The case presents an important issue for Indiana car accident victims who have been injured in an accident involving a government official or employee because similar government immunity laws apply in Indiana.
The Facts of the Case
According to the court’s recitation of the facts, the plaintiff was injured when the defendant police officer made a left turn against a red traffic signal while responding to an emergency. The plaintiff testified that the police vehicle’s emergency lights were on, but that the sirens were not engaged. The accident investigator’s report indicated that the plaintiff was no speeding at the time of the collision, and it would have been impossible for her to see the police vehicle approaching due to the slope of the intersection roads.
The plaintiff filed a personal injury lawsuit against the police officer as well as the city that employed him, claiming that the city was vicariously liable for the officer’s negligent actions. The defendants argued that because the officer was responding to an emergency call, his decision to enter the intersection while the signal was red was a discretionary one and, under state law, the discretionary actions of government employees are entitled to immunity.
The Court’s Decision

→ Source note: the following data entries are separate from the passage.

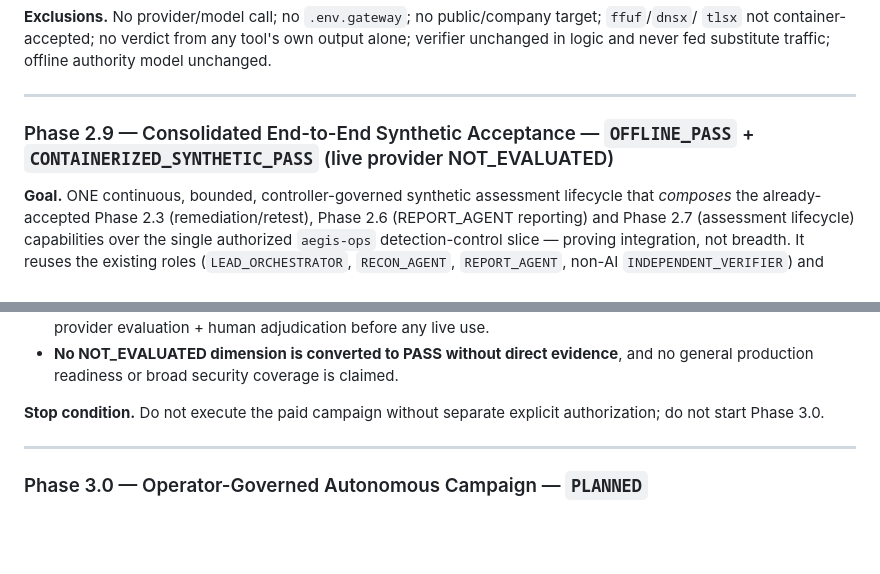
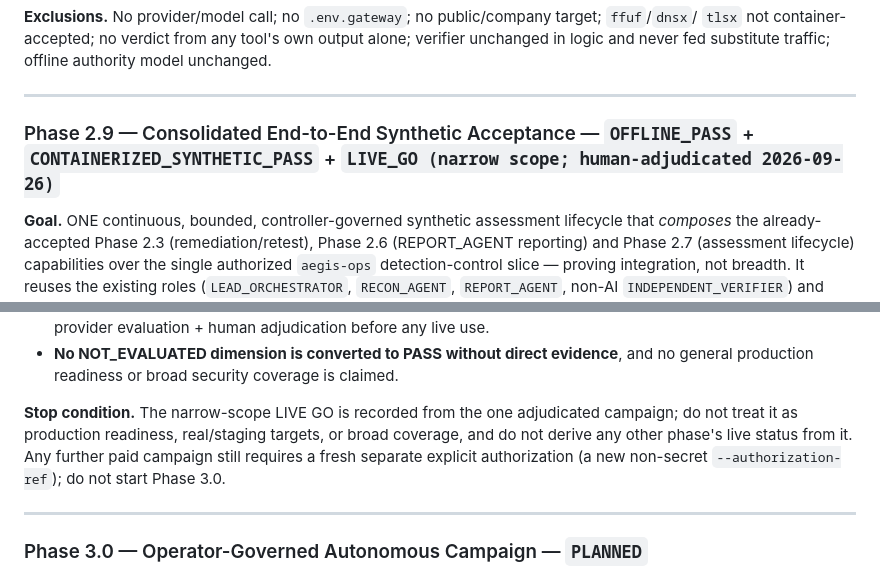
Before and after one commit to wiemBe/aegis-scanner, a Markdown page: deploy/PHASES.md, 2 parts joined by grey strips. GitHub-like rendering; blank space fills up the shorter version.

```diff
--- a/deploy/PHASES.md
+++ b/deploy/PHASES.md
@@ -1430,7 +1430,7 @@ logic and never fed substitute traffic; offline authority model unchanged.
 
 ---
 
-### Phase 2.9 — Consolidated End-to-End Synthetic Acceptance — `OFFLINE_PASS` + `CONTAINERIZED_SYNTHETIC_PASS` (live provider NOT_EVALUATED)
+### Phase 2.9 — Consolidated End-to-End Synthetic Acceptance — `OFFLINE_PASS` + `CONTAINERIZED_SYNTHETIC_PASS` + `LIVE_GO (narrow scope; human-adjudicated 2026-09-26)`
 **Goal.** ONE continuous, bounded, controller-governed synthetic assessment lifecycle that *composes*
 the already-accepted Phase 2.3 (remediation/retest), Phase 2.6 (REPORT_AGENT reporting) and Phase 2.7
 (assessment lifecycle) capabilities over the single authorized `aegis-ops` detection-control slice —
@@ -1708,8 +1739,10 @@ are governed entirely by prompts, typed contracts and the controller.
 - **No NOT_EVALUATED dimension is converted to PASS without direct evidence**, and no general
   production readiness or broad security coverage is claimed.
 
-**Stop condition.** Do not execute the paid campaign without separate explicit authorization; do not
-start Phase 3.0.
+**Stop condition.** The narrow-scope LIVE GO is recorded from the one adjudicated campaign; do not
+treat it as production readiness, real/staging targets, or broad coverage, and do not derive any
+other phase's live status from it. Any further paid campaign still requires a fresh separate explicit
+authorization (a new non-secret `--authorization-ref`); do not start Phase 3.0.
 
 ---
 
```
Also changed, not shown: other parts of deploy/PHASES.md (+57 -26 lines).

The court acknowledged that the general rule is that a government employee acting within the scope of their employment is entitled to immunity when carrying out discretionary actions. However, the court also noted that this general rule seems to conflict with the duties of a police officer as outlined in another statute. That statute requires a police officer act with “due regard for the safety of others” when responding to an emergency.
The court read the two statutes in a manner that both could be given effect. The court held that a police officer does not have discretion when it comes to using due care when responding to an emergency. Thus, an officer who fails to exercise due care when responding to an emergency is not acting within their discretion and is not protected under governmental immunity. Under this interpretation, both the general statute conferring immunity for discretionary actions and the more specific statute requiring an officer use due care when responding to an emergency are both given legal effect.
Have You Been Injured in an Indiana Car Accident?
If you or a loved one has recently been injured in an Indiana car accident that involved a government employee, you may be eligible for monetary compensation through an Indiana personal injury lawsuit. The fact that a government employee was involved in the accident will likely change the nature of your claims and may require proof of additional facts. The dedicated Indiana personal injury lawyers at the law firm of Parr Richey Frandsen Patterson Kruse have decades of combined experience fighting for the rights of injury victims and know what it takes to succeed on their clients’ behalf. To learn more, call 888-532-7766 to schedule a free consultation today.
Settlement Agreements in Indiana Personal Injury Cases, Indiana Injury Lawyer Blog, October 3, 2018
How Courts Apply the Indiana Recreational-Use Statute, Indiana Injury Lawyer Blog, September 28, 2018